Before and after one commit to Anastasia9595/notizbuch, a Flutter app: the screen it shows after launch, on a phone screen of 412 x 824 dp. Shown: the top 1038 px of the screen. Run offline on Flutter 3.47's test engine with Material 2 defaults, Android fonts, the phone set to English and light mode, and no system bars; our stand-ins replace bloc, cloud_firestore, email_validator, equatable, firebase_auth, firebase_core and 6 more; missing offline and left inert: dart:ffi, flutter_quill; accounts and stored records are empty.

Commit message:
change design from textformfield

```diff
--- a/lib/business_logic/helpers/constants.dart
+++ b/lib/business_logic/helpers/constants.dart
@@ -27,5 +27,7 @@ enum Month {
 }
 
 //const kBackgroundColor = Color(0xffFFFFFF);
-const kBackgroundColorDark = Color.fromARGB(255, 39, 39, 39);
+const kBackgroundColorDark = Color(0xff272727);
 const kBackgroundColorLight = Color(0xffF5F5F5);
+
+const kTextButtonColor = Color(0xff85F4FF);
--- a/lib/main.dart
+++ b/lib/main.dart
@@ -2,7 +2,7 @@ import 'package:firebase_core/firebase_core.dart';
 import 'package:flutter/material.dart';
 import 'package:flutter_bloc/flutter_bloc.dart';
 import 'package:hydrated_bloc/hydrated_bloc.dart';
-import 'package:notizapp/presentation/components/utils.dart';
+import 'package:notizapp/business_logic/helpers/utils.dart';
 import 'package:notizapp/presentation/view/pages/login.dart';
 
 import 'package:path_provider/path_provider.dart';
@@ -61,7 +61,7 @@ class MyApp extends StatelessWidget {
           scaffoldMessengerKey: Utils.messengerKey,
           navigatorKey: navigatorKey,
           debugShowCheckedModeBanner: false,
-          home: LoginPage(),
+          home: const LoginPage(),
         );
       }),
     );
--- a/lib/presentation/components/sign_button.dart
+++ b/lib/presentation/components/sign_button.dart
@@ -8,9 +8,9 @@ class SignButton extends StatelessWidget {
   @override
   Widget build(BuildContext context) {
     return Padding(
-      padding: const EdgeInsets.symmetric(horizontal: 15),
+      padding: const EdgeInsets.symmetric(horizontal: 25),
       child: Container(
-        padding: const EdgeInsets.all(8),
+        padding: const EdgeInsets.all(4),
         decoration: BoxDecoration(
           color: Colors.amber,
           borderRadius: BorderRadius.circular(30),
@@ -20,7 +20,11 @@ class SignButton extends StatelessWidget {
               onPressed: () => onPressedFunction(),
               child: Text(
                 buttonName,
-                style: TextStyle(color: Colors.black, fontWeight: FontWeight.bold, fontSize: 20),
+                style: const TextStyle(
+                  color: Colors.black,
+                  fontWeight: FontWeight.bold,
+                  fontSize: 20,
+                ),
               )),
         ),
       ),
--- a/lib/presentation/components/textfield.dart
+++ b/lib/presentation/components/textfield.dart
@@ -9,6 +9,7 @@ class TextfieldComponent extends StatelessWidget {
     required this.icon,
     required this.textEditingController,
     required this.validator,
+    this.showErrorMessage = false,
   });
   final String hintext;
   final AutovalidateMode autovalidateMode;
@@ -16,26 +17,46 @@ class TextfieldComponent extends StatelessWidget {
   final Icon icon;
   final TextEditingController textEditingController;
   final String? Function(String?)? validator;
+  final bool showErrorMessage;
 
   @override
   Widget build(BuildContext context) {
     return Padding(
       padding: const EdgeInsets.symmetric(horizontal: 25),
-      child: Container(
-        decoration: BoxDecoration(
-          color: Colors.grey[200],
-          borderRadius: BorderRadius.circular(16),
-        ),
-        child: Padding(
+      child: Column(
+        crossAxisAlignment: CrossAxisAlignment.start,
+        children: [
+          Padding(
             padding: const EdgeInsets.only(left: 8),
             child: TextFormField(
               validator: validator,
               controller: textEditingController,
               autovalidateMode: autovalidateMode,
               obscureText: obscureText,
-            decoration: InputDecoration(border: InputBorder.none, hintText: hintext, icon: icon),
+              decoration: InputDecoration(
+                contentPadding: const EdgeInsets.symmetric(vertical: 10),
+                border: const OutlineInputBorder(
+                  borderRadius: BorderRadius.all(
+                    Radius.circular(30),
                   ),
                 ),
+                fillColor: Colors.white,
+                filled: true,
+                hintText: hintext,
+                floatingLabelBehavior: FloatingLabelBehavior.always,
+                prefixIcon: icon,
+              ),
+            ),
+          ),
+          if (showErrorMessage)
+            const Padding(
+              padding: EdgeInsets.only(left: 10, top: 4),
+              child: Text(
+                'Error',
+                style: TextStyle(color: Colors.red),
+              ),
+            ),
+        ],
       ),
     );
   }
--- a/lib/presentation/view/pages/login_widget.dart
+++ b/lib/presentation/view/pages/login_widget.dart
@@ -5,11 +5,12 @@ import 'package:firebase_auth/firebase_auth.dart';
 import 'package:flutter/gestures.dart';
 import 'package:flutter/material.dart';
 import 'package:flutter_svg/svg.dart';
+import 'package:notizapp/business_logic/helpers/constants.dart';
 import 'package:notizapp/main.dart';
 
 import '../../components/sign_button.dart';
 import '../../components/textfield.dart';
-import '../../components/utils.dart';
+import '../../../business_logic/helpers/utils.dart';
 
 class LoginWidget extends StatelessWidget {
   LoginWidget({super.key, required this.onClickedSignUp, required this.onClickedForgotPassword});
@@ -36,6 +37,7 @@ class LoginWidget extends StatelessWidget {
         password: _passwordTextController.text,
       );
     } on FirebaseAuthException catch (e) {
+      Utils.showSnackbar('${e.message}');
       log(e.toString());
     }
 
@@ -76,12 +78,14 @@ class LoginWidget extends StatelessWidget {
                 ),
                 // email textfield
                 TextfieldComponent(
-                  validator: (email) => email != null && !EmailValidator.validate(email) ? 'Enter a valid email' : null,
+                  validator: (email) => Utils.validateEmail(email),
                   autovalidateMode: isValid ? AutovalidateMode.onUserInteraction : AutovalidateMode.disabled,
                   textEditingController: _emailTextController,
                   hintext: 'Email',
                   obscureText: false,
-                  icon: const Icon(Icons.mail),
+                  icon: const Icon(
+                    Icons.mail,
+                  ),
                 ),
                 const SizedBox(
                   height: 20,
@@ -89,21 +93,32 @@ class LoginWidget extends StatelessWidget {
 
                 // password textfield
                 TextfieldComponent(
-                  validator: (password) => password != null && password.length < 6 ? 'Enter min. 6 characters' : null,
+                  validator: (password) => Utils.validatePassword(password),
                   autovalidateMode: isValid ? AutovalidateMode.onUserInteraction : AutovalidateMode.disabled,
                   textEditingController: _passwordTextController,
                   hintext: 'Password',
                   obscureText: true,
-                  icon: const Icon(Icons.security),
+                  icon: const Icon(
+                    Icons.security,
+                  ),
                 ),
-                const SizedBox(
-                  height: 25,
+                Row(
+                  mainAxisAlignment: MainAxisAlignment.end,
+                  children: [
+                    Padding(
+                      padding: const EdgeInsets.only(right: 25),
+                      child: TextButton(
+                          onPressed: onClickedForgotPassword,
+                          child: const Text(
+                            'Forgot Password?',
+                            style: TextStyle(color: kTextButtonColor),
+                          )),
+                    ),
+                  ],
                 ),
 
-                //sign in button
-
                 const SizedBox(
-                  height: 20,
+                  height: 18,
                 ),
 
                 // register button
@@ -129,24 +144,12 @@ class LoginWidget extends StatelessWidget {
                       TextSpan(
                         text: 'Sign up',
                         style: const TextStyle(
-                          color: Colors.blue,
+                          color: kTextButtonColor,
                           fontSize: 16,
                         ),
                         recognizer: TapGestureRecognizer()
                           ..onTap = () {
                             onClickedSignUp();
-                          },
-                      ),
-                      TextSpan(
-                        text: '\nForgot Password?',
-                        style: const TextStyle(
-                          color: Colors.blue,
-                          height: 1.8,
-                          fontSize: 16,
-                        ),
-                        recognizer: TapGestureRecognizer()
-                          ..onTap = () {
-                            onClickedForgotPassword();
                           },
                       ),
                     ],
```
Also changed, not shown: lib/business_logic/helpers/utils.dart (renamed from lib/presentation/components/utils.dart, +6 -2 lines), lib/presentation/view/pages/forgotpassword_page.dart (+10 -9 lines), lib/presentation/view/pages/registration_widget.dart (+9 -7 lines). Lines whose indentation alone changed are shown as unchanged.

# Try it
Could you tally how many lines of the material above include the word "kTextButtonColor" and reply with only that count?

# Your solution
3